Emphysema: Physiologic Effects of Nutritional Support
|Emphysema Lung Diseases Lung Diseases, Obstructive Chronic Obstructive Pulmonary Disease||Procedure: enteral nutrition||Phase 2|
|Study Design:||Allocation: Randomized|
|Study Start Date:||January 1990|
|Study Completion Date:||November 2005|
Chronic obstructive pulmonary disease is a major health problem and a leading cause for hospital admission in the United States. A severe form of chronic obstructive pulmonary disease that is accompanied by weight loss is commonly referred to as pulmonary cachexia. Studies in the 1960s demonstrated associations in chronic obstructive pulmonary disease patients between weight loss, low FEV1, and early mortality. This observation was strengthened by a retrospective analysis of the Intermittent Positive Pressure Breathing Trial data that suggested malnutrition was an independent predictor of outcome in men with chronic obstructive pulmonary disease. The underlying basis relating malnutrition to adverse outcome in chronic obstructive pulmonary disease was unknown, although there was a large body of information indicating that pulmonary cachexia was associated with respiratory muscle atrophy, myofibrillar substrate depletion, and impaired skeletal and respiratory muscle function. The primary question was whether the nutrition-related functional deficits observed in underweight patients could be reversed.
The first three years of the study supported a pilot project of oral nutrition therapy in malnourished chronic obstructive pulmonary disease patients.
All subjects underwent intubation during the initial testing interval and subsequently underwent dietary counseling and oral nutritional supplement during a two-month stabilization phase. Subjects who demonstrated adequate weight gain defined as achievement of more than 90 percent of ideal body weight or who were unable to tolerate intubation were eliminated from further investigation. Eligible subjects were randomized to either ENS or to dietary counseling only. Subjects randomized to ENS received enteral supplementation with Osmolite delivered by continuous infusion pump. Feedings were continuous or nocturnal for sixteen weeks in order to deliver a caloric intake of 1.7 times the resting energy value. Following the intervention phase, all subjects were maintained on dietary counseling on a monthly basis with oral nutritional supplements. Outcome variables were measured before and after the stabilization phase, at eight and sixteen weeks during the intervention phase, and at eight and sixteen weeks during the post-intervention phase. The primary outcome variable was muscle strength and its effect on exercise performance, dyspnea, and quality of life. Secondary outcome variables included morbidity and mortality. The grant was extended through November 1995 for data analysis.
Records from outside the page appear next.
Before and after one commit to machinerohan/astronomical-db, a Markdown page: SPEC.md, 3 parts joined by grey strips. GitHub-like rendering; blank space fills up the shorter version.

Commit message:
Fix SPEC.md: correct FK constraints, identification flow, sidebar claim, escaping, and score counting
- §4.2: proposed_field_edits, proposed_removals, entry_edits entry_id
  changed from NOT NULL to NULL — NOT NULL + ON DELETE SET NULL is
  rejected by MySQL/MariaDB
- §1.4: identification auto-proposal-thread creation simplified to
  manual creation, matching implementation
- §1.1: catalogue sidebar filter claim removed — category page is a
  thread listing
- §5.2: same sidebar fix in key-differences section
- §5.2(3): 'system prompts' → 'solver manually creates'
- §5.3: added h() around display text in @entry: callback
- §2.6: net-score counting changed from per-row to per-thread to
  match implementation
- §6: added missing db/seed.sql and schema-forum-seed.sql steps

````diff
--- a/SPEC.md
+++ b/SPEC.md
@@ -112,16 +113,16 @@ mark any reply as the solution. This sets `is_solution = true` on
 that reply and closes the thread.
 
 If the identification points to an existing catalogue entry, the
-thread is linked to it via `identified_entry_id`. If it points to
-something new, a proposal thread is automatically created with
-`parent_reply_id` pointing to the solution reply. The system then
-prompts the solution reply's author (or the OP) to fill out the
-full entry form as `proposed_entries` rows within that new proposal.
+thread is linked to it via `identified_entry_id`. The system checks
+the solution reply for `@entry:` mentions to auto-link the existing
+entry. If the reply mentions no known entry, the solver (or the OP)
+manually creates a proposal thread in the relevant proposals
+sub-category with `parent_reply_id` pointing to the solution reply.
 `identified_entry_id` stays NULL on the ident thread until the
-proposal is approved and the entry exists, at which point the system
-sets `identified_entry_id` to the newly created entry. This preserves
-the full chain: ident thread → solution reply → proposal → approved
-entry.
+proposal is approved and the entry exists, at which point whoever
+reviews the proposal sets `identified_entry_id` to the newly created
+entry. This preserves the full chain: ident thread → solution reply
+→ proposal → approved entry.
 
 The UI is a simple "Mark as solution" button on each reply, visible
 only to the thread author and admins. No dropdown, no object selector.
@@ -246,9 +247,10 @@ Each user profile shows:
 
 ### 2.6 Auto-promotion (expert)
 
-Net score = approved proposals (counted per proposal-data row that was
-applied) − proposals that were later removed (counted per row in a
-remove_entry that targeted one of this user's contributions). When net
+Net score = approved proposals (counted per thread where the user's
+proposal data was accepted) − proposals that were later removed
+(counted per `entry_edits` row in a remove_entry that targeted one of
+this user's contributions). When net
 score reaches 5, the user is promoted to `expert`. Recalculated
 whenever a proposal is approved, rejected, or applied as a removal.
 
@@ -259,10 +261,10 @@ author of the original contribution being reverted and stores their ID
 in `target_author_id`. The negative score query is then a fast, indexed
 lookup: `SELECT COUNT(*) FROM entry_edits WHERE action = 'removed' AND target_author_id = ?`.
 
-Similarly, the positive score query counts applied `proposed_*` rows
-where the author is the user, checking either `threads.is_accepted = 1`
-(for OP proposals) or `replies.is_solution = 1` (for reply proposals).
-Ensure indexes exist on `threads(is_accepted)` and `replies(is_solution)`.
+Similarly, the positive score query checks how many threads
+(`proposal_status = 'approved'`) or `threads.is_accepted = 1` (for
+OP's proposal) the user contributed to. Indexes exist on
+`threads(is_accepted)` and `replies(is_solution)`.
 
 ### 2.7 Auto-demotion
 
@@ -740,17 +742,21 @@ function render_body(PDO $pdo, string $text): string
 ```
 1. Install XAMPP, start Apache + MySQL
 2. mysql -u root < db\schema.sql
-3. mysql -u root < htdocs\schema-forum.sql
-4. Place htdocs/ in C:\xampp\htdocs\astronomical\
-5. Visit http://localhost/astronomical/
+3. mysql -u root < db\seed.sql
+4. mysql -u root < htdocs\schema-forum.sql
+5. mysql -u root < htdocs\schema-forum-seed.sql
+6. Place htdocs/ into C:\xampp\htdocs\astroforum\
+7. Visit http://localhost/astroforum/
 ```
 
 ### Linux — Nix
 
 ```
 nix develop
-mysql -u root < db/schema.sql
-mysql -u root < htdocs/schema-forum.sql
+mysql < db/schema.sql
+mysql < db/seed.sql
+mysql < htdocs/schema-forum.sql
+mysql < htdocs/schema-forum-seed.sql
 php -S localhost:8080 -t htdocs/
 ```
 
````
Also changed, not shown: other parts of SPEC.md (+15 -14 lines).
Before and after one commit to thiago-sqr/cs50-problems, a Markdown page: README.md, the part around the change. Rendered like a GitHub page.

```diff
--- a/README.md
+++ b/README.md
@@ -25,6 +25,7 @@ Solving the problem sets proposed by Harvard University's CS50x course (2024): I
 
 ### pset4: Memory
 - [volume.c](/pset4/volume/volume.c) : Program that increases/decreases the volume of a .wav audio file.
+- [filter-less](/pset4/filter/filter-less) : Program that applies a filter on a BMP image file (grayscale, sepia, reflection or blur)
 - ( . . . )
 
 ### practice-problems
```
The study completion date listed in this record was obtained from the "End Date" entered in the Protocol Registration and Results System (PRS) record.